AB: I thought it would be hilarious to do a female parody of Spinal Tap, also a parody about rock and roll. Initially I wrote it as a feature but with the wave of great new content happening via streaming, I thought it would work very well as a scripted episodic comedy. Especially with the people we cast for the band, who are all such great personalities and musicians. With my adventures in underground music and the commercial music world to draw on, the series practically writes itself. I couldn’t believe all the series being produced about guys in rock and roll where all the women were groupies, managers, record execs or femmey singers being manipulated by male execs. Enough is enough.

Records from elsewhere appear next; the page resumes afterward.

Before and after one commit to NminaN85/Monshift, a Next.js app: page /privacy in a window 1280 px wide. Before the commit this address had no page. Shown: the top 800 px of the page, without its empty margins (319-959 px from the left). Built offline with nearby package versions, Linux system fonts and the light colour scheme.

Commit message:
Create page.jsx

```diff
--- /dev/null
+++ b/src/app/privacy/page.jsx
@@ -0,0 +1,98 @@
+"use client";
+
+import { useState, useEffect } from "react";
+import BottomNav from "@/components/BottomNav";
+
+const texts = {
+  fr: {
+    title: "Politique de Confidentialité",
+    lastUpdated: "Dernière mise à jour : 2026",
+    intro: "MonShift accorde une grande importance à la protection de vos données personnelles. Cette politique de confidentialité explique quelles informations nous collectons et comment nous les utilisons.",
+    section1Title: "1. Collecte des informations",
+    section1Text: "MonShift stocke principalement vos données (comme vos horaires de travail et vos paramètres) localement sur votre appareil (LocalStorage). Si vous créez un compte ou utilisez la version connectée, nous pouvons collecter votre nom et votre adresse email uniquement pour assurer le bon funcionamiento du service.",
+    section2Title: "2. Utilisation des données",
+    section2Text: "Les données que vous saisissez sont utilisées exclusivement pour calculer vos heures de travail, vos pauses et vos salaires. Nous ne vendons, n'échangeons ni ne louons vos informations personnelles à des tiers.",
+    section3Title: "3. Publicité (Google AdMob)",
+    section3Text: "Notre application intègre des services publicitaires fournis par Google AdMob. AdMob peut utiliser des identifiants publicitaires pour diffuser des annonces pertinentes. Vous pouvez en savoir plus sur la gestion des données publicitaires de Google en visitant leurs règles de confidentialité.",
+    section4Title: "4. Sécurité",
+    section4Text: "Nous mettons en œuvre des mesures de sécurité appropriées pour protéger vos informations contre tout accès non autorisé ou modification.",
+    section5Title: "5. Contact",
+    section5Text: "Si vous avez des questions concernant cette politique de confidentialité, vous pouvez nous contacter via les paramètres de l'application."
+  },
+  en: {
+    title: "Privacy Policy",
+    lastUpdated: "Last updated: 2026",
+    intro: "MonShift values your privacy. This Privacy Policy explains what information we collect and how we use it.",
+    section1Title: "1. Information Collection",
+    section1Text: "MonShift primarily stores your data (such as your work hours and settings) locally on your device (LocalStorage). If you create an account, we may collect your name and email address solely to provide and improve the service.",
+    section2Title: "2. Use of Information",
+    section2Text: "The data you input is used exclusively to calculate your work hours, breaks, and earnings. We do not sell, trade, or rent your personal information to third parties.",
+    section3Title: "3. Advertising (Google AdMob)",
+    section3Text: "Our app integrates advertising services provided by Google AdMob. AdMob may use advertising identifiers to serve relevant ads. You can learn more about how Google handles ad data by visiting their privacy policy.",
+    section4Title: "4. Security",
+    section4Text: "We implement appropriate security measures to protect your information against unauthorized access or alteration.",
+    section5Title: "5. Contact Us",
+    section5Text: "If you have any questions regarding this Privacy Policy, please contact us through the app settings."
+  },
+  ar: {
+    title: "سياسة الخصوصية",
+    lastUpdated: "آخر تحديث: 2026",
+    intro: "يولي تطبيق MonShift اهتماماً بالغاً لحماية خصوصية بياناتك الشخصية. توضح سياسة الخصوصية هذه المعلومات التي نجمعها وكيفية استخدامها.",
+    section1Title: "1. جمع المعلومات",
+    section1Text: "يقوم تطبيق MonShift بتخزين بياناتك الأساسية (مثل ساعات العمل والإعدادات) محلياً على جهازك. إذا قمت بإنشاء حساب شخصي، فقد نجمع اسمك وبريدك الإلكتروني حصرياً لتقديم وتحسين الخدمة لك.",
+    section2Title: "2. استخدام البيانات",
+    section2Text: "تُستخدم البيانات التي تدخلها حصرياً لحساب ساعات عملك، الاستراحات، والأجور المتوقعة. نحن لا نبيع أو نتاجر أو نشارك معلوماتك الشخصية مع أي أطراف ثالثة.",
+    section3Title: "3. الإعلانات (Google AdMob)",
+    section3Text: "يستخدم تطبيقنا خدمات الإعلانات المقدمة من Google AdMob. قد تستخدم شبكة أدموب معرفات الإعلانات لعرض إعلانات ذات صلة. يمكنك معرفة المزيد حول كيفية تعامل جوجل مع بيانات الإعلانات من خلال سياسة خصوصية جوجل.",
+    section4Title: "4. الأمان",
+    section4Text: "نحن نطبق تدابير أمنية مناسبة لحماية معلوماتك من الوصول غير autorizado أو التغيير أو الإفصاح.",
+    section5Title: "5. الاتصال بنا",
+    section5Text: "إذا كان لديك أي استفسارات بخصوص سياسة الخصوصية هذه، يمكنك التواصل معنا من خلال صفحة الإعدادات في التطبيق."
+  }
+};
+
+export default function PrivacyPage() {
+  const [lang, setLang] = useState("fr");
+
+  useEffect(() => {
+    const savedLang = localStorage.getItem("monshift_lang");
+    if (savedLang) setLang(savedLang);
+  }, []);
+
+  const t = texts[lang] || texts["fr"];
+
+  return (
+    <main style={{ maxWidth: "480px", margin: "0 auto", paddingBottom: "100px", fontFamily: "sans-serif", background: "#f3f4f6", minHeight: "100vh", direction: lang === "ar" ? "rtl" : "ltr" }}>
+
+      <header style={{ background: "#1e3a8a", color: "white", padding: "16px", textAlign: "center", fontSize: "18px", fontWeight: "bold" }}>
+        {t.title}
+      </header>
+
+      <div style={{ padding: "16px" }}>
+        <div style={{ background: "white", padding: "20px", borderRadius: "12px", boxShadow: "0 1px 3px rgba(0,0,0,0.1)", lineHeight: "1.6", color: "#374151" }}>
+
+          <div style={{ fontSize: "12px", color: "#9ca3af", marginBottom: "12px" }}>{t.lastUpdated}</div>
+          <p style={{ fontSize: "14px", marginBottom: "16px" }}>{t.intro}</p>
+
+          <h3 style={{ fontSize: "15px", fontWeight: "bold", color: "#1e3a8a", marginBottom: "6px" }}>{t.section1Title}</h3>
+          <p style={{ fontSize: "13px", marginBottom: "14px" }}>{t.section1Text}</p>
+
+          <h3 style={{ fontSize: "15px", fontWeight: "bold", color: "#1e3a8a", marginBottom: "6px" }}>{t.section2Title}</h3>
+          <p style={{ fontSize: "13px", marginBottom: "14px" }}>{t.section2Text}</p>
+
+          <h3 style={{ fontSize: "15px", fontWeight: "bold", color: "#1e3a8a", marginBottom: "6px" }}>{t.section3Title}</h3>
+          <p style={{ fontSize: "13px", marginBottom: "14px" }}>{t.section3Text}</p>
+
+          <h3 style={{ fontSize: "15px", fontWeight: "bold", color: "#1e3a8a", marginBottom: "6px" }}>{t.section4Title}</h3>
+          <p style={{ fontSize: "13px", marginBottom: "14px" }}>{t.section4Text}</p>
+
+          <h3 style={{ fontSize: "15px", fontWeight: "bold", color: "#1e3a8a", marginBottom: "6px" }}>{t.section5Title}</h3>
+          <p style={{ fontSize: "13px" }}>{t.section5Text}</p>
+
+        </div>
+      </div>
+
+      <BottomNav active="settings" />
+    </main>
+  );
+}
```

IK: How did you put together such a cast of characters for VFT?
AB: I have great friends! And those who I didn’t know and thought would be perfect for the show were attracted to the project right away. This is a music show first and foremost, and we had a casting person, Carol Rosenthal help us with the band. We were extremely lucky… they all kick ass on their instruments, and Kelly Leon Guerrero is a born rock star.
IK: Do you write music for the band for the series?
AB: I co-wrote the VFT theme song and have written several songs for the band and their rivals in Season 1. I can’t write all the songs, I’d never sleep! Someone in the business told me I’d better be madly in love with this project because if it’s successful, and it will be, I’ll most likely be working 80 hour weeks for years. Truth is, I love it that much. I’m ready. Just as long as someone will kindly bring the B 12 shots!
IK: What do you hope to accomplish with the series?
AB: I would love to break the glass ceiling that exists for women in rock, in scripted series, and produce a show that will attract not only an international female and LGBTQ audience, but people of all ages who love rock and roll and who’d love to see rock return to rebellion. With humor and heart. And to showcase fantastic women musicians and artists of all ages. The show is in part, homage to all of the great women who have inspired me through the years. I’d like to inspire young women by giving them a bit of a herstory lesson, without didactics, on how challenging it was for women in music, and to pick up instruments and honor the past as well as themselves.
IK: You clearly have the passion to share the stories of women in rock… how do you think we can influence young women in the future to pick up an instrument?
AB: Music is such a fantastic expressive art, and it’s so immediate and so cheap! Here’s the message I would convey. You can buy great-sounding electric guitars these days for $100. Get off social media and start a band! Learn to play a few basic chords, plug in, turn it up to 11 and tell the world how you feel. This is the message we need to be putting out — art is not about money and success, or branding, or commercialism. It’s about wild expression, rebellion, defiance. It’s about NOT fitting in! It’s time young women get wild again, time to fight for our rights, to rebel against the tyranny we’re presently experiencing here in the U.S. You don’t have to buy a Pearl drum set… in Trinidad they make instruments out of discarded oil drums. Make instruments out of junk, paint yourselves up, dance, perform, and don’t be afraid to say what you really feel because by doing so, you’ll help support others to do the same and before you know it, you’re creating an ecstatic riot of a creative, sexy cultural revolution. We need you to shake things up! It’s time.